The building lies between Whitworth Street and Granby Row (with Cobourg Street to the east) and the original main entrance is on Sackville Street and is called the Grand Entrance. The entrance on Granby Row is the usual entrance to the eastern part of the building (a little used entrance is on Whitworth Street). The historic Godlee Observatory sits on the roof and is still in use. The building is used by the University for a number of functions and departments. These include administration, teaching and research in science and technology, and examinations.
Inside on floors E and D is the Joule Library (now an outlying part of the John Rylands University Library) and various offices, laboratories, lecture theatres and exam halls. The Joule Library was given this name (commemorating the physicist J. P. Joule) in 1989 when it was refurbished..

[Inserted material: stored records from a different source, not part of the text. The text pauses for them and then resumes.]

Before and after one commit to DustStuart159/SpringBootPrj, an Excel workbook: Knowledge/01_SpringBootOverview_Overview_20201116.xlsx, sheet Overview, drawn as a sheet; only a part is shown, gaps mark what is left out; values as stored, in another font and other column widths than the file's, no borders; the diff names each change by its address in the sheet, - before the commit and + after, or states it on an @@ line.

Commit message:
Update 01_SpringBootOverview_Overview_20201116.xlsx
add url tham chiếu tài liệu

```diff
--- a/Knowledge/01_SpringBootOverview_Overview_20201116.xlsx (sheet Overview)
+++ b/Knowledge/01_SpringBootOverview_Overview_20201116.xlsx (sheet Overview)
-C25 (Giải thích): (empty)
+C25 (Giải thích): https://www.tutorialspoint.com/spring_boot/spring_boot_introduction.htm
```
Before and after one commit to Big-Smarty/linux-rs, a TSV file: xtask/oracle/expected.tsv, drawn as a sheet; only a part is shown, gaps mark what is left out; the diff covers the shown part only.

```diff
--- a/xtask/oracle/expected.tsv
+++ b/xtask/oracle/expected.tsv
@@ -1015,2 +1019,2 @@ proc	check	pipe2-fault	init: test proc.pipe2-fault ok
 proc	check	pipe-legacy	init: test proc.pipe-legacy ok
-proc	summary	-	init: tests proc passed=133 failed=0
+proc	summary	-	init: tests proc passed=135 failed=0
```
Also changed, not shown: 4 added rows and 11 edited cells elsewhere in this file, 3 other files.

In July 2009, The Ahmed Iqbal Ullah Race Relations Resource Centre moved from its original location on Oxford Road to J floor of the building. The centre was set up by Professor Louis Kushnick (OBE) in 1999 to provide anti-racist educational resources to its users.
There are inscriptions at the Grand Entrance and at the Whitworth Street entrance recording important events in the history of the building. The later part of the building was built on the site of St Augustine's Church, the third Roman Catholic chapel in Manchester. It was replaced by the second St Augustine's Church in York Street, Chorlton on Medlock. There is also a plaque recording the previous existence of Ivan Levinstein's laboratory on the site.
Between Granby Row and Altrincham Street (which runs in the same direction to the south of the railway viaduct) are three outdoor scuptures: a wooden monument to Vimto, first made on this site; a statue of Archimedes crying "Eureka"; and a large knot made of steel cables.
- ^ University of Manchester (The). "Campus Plan". http://www.manchester.ac.uk/visitors/travel/maps/numerical/#list. Retrieved 2009-04-02.
- ^ Joseph Locke, FRS, George Watson Buck & William Baker, Engineers, Manchester South Junction and Altrincham Railway: Plan and section of that portion of the intended Railway forming the junction between the Manchester and Birmingham and Liverpool and Manchester Railways. 1844, Joule Library Rare Book Collection "Manchester and Birmingham Railway". University of Manchester, Mechanical and Civil Engineering. http://www.mace.manchester.ac.uk/project/teaching/civil/historic_construction/sources/manbrum_P2.php.
- ^ "UMIST campus history". http://www.mace.manchester.ac.uk/project/teaching/civil/historic_construction/maps/umist.php. Retrieved 2008-02-09.
- ^ John Rylands University Library (The). "Joule Library". http://www.library.manchester.ac.uk/aboutus/librarysites/joule/. Retrieved 2009-04-02.
- ^ "Design Awards 1992". http://www.sconul.ac.uk/groups/space_planning/design_award/design_award92.html. Retrieved 2009-04-02.
- ^ "Ahmed Iqbal Ullah Race Relations Resource Centre". University of Manchester. http://www.manchester.ac.uk/aboutus/ahmediqbal/. Retrieved 7 December 2009.